[Image comparison data]
====

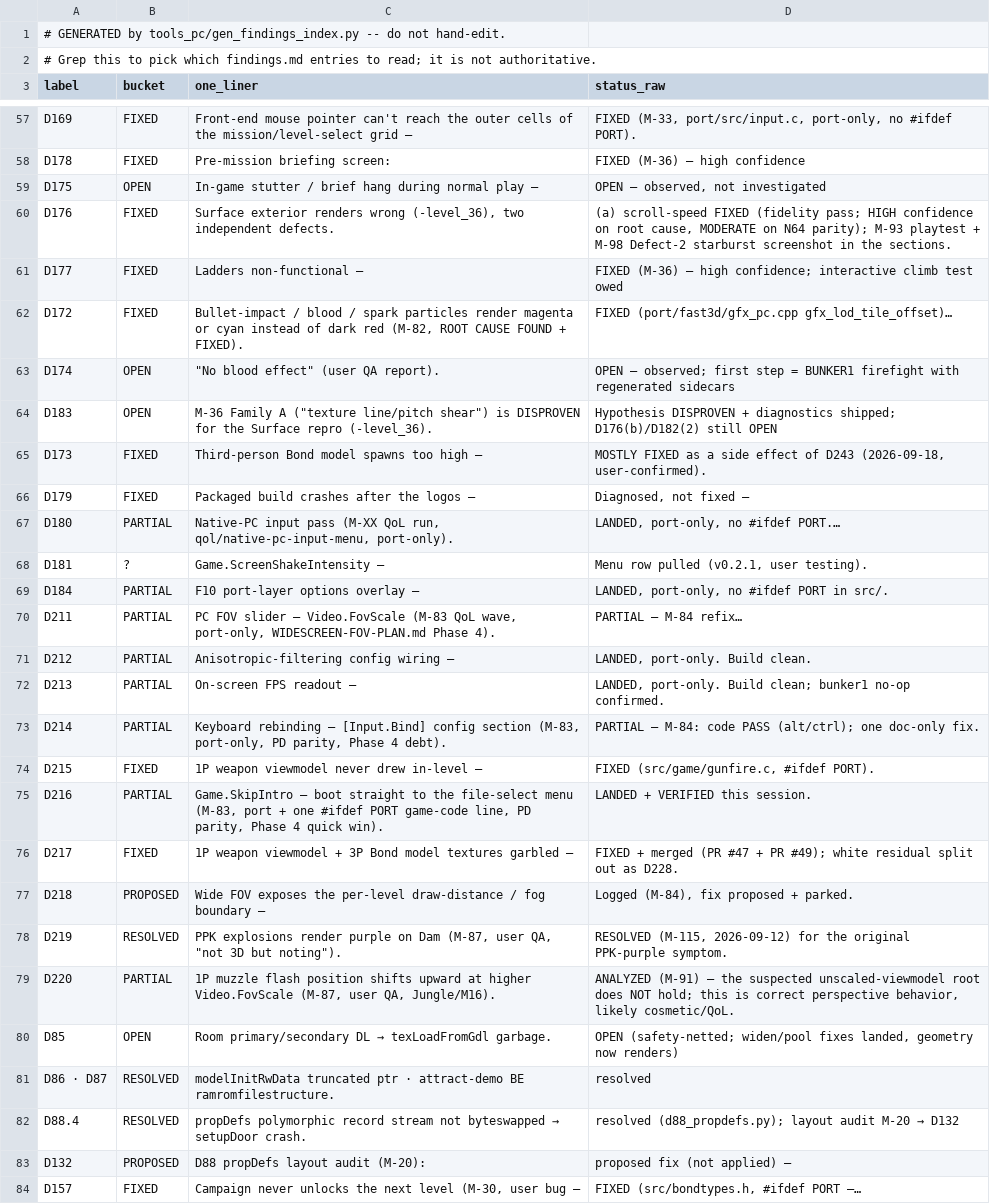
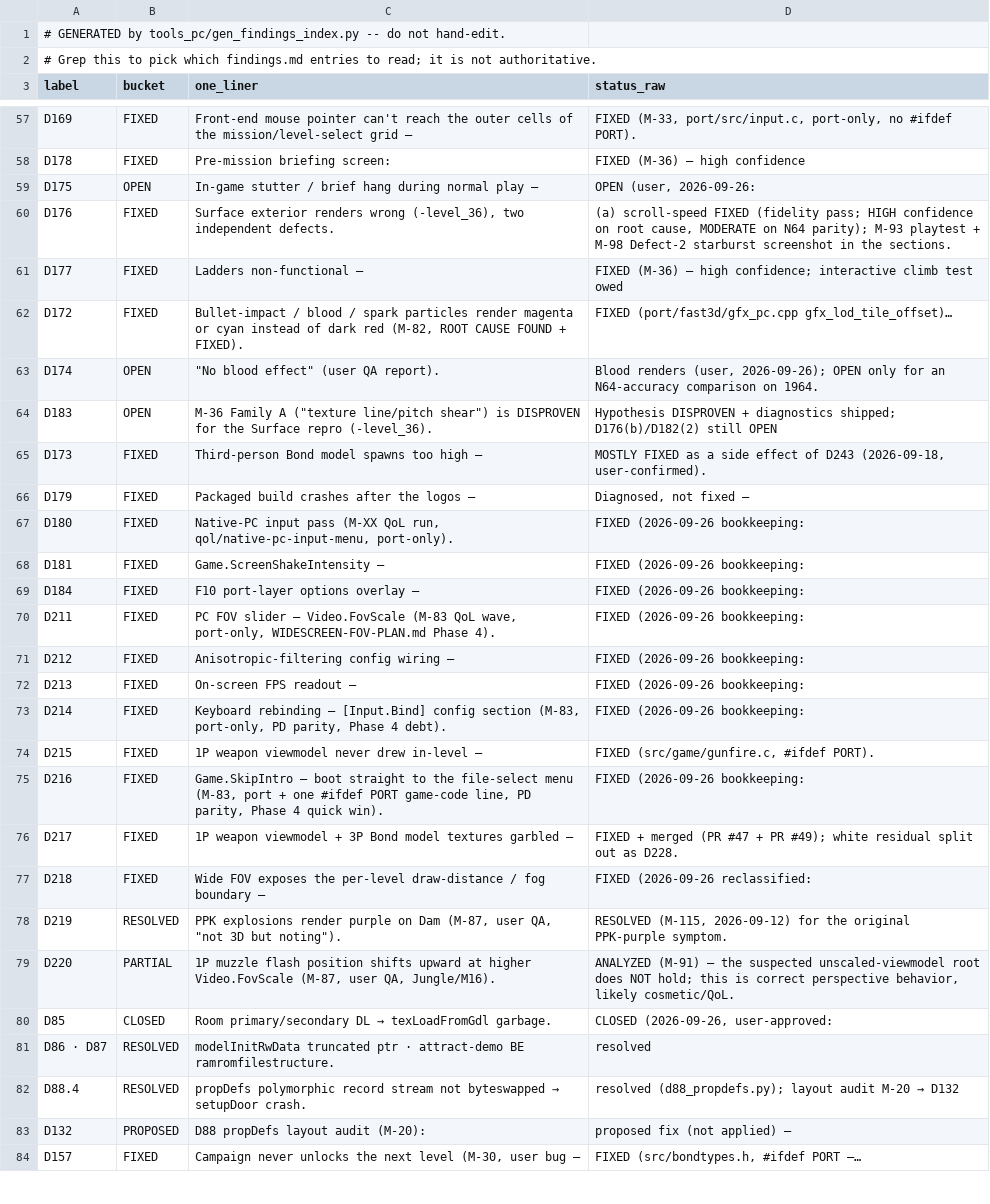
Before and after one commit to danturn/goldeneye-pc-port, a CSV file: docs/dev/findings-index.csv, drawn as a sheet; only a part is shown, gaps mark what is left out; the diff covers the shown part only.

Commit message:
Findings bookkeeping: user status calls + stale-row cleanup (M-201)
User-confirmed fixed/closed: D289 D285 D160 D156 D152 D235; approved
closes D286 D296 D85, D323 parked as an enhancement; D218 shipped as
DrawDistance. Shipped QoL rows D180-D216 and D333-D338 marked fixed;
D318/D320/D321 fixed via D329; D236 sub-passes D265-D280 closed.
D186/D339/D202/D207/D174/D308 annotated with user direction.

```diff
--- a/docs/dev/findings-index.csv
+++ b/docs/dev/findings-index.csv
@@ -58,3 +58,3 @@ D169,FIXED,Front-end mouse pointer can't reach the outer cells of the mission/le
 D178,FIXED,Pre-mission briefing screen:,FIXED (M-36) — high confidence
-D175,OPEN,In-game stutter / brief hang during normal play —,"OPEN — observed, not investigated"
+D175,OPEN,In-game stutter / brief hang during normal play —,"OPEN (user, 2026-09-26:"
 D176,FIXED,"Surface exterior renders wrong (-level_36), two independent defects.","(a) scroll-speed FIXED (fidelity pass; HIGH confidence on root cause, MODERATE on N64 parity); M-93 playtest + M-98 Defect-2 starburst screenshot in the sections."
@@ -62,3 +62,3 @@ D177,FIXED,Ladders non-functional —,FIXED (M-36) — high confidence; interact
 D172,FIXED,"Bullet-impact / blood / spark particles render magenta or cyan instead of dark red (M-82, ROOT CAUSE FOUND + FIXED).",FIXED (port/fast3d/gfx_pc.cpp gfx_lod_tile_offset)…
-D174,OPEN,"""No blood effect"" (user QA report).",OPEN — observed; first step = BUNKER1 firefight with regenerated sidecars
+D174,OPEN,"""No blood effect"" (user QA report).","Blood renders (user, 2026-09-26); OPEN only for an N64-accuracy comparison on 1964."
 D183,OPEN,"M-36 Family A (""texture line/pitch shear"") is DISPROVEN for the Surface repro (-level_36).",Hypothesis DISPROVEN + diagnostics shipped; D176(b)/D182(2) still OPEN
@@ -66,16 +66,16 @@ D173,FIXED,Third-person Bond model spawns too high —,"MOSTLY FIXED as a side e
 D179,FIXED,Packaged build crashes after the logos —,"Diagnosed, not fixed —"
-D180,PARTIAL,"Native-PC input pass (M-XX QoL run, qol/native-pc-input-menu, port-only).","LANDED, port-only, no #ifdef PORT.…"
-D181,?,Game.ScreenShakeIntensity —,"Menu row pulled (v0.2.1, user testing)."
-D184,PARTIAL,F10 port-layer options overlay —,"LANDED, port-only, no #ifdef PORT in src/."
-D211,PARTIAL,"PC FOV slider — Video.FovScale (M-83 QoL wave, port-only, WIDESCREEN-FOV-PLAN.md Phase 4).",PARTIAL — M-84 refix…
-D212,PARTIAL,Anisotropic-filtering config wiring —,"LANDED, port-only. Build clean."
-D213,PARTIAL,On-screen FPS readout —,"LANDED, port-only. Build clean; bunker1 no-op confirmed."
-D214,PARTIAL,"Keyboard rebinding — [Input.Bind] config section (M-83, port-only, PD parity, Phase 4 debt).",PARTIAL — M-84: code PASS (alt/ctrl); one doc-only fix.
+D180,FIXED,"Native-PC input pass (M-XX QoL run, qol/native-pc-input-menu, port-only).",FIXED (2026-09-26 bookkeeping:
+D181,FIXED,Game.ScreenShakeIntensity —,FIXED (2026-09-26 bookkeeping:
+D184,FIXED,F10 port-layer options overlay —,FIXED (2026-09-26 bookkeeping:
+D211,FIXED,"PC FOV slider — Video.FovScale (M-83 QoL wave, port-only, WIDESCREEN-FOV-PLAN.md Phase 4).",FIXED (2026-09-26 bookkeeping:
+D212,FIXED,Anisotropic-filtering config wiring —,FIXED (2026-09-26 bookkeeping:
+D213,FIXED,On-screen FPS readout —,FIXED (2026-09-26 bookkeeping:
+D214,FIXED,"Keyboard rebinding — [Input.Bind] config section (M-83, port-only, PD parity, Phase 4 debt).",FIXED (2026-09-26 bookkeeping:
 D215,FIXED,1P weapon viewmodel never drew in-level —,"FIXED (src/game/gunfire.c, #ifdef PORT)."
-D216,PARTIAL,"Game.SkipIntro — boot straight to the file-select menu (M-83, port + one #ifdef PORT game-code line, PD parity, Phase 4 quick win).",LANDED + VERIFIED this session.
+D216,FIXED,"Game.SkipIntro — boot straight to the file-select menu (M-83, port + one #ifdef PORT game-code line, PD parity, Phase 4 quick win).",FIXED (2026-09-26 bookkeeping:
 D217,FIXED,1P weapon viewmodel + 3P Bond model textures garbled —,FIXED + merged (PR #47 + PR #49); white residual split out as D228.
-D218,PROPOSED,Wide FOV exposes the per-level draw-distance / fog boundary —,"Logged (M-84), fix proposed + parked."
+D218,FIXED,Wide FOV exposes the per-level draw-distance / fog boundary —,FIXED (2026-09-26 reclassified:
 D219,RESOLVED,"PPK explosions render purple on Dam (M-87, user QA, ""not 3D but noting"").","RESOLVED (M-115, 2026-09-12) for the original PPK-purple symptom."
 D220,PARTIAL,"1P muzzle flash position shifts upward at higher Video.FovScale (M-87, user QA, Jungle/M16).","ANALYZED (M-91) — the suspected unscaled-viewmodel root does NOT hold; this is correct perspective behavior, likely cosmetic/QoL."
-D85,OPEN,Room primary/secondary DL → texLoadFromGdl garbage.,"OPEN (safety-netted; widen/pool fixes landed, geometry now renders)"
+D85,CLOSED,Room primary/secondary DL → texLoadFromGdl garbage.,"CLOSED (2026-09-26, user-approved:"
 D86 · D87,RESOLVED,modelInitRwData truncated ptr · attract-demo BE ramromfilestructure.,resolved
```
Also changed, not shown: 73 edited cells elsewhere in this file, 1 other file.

====

# PROBLEM DESCRIPTION
An exact copy of the records above is wanted, with the pictures omitted.

# TASK RESULT
Before and after one commit to danturn/goldeneye-pc-port, a CSV file: docs/dev/findings-index.csv, drawn as a sheet; only a part is shown, gaps mark what is left out; the diff covers the shown part only.

Commit message:
Findings bookkeeping: user status calls + stale-row cleanup (M-201)
User-confirmed fixed/closed: D289 D285 D160 D156 D152 D235; approved
closes D286 D296 D85, D323 parked as an enhancement; D218 shipped as
DrawDistance. Shipped QoL rows D180-D216 and D333-D338 marked fixed;
D318/D320/D321 fixed via D329; D236 sub-passes D265-D280 closed.
D186/D339/D202/D207/D174/D308 annotated with user direction.

```diff
--- a/docs/dev/findings-index.csv
+++ b/docs/dev/findings-index.csv
@@ -58,3 +58,3 @@ D169,FIXED,Front-end mouse pointer can't reach the outer cells of the mission/le
 D178,FIXED,Pre-mission briefing screen:,FIXED (M-36) — high confidence
-D175,OPEN,In-game stutter / brief hang during normal play —,"OPEN — observed, not investigated"
+D175,OPEN,In-game stutter / brief hang during normal play —,"OPEN (user, 2026-09-26:"
 D176,FIXED,"Surface exterior renders wrong (-level_36), two independent defects.","(a) scroll-speed FIXED (fidelity pass; HIGH confidence on root cause, MODERATE on N64 parity); M-93 playtest + M-98 Defect-2 starburst screenshot in the sections."
@@ -62,3 +62,3 @@ D177,FIXED,Ladders non-functional —,FIXED (M-36) — high confidence; interact
 D172,FIXED,"Bullet-impact / blood / spark particles render magenta or cyan instead of dark red (M-82, ROOT CAUSE FOUND + FIXED).",FIXED (port/fast3d/gfx_pc.cpp gfx_lod_tile_offset)…
-D174,OPEN,"""No blood effect"" (user QA report).",OPEN — observed; first step = BUNKER1 firefight with regenerated sidecars
+D174,OPEN,"""No blood effect"" (user QA report).","Blood renders (user, 2026-09-26); OPEN only for an N64-accuracy comparison on 1964."
 D183,OPEN,"M-36 Family A (""texture line/pitch shear"") is DISPROVEN for the Surface repro (-level_36).",Hypothesis DISPROVEN + diagnostics shipped; D176(b)/D182(2) still OPEN
@@ -66,16 +66,16 @@ D173,FIXED,Third-person Bond model spawns too high —,"MOSTLY FIXED as a side e
 D179,FIXED,Packaged build crashes after the logos —,"Diagnosed, not fixed —"
-D180,PARTIAL,"Native-PC input pass (M-XX QoL run, qol/native-pc-input-menu, port-only).","LANDED, port-only, no #ifdef PORT.…"
-D181,?,Game.ScreenShakeIntensity —,"Menu row pulled (v0.2.1, user testing)."
-D184,PARTIAL,F10 port-layer options overlay —,"LANDED, port-only, no #ifdef PORT in src/."
-D211,PARTIAL,"PC FOV slider — Video.FovScale (M-83 QoL wave, port-only, WIDESCREEN-FOV-PLAN.md Phase 4).",PARTIAL — M-84 refix…
-D212,PARTIAL,Anisotropic-filtering config wiring —,"LANDED, port-only. Build clean."
-D213,PARTIAL,On-screen FPS readout —,"LANDED, port-only. Build clean; bunker1 no-op confirmed."
-D214,PARTIAL,"Keyboard rebinding — [Input.Bind] config section (M-83, port-only, PD parity, Phase 4 debt).",PARTIAL — M-84: code PASS (alt/ctrl); one doc-only fix.
+D180,FIXED,"Native-PC input pass (M-XX QoL run, qol/native-pc-input-menu, port-only).",FIXED (2026-09-26 bookkeeping:
+D181,FIXED,Game.ScreenShakeIntensity —,FIXED (2026-09-26 bookkeeping:
+D184,FIXED,F10 port-layer options overlay —,FIXED (2026-09-26 bookkeeping:
+D211,FIXED,"PC FOV slider — Video.FovScale (M-83 QoL wave, port-only, WIDESCREEN-FOV-PLAN.md Phase 4).",FIXED (2026-09-26 bookkeeping:
+D212,FIXED,Anisotropic-filtering config wiring —,FIXED (2026-09-26 bookkeeping:
+D213,FIXED,On-screen FPS readout —,FIXED (2026-09-26 bookkeeping:
+D214,FIXED,"Keyboard rebinding — [Input.Bind] config section (M-83, port-only, PD parity, Phase 4 debt).",FIXED (2026-09-26 bookkeeping:
 D215,FIXED,1P weapon viewmodel never drew in-level —,"FIXED (src/game/gunfire.c, #ifdef PORT)."
-D216,PARTIAL,"Game.SkipIntro — boot straight to the file-select menu (M-83, port + one #ifdef PORT game-code line, PD parity, Phase 4 quick win).",LANDED + VERIFIED this session.
+D216,FIXED,"Game.SkipIntro — boot straight to the file-select menu (M-83, port + one #ifdef PORT game-code line, PD parity, Phase 4 quick win).",FIXED (2026-09-26 bookkeeping:
 D217,FIXED,1P weapon viewmodel + 3P Bond model textures garbled —,FIXED + merged (PR #47 + PR #49); white residual split out as D228.
-D218,PROPOSED,Wide FOV exposes the per-level draw-distance / fog boundary —,"Logged (M-84), fix proposed + parked."
+D218,FIXED,Wide FOV exposes the per-level draw-distance / fog boundary —,FIXED (2026-09-26 reclassified:
 D219,RESOLVED,"PPK explosions render purple on Dam (M-87, user QA, ""not 3D but noting"").","RESOLVED (M-115, 2026-09-12) for the original PPK-purple symptom."
 D220,PARTIAL,"1P muzzle flash position shifts upward at higher Video.FovScale (M-87, user QA, Jungle/M16).","ANALYZED (M-91) — the suspected unscaled-viewmodel root does NOT hold; this is correct perspective behavior, likely cosmetic/QoL."
-D85,OPEN,Room primary/secondary DL → texLoadFromGdl garbage.,"OPEN (safety-netted; widen/pool fixes landed, geometry now renders)"
+D85,CLOSED,Room primary/secondary DL → texLoadFromGdl garbage.,"CLOSED (2026-09-26, user-approved:"
 D86 · D87,RESOLVED,modelInitRwData truncated ptr · attract-demo BE ramromfilestructure.,resolved
```
Also changed, not shown: 73 edited cells elsewhere in this file, 1 other file.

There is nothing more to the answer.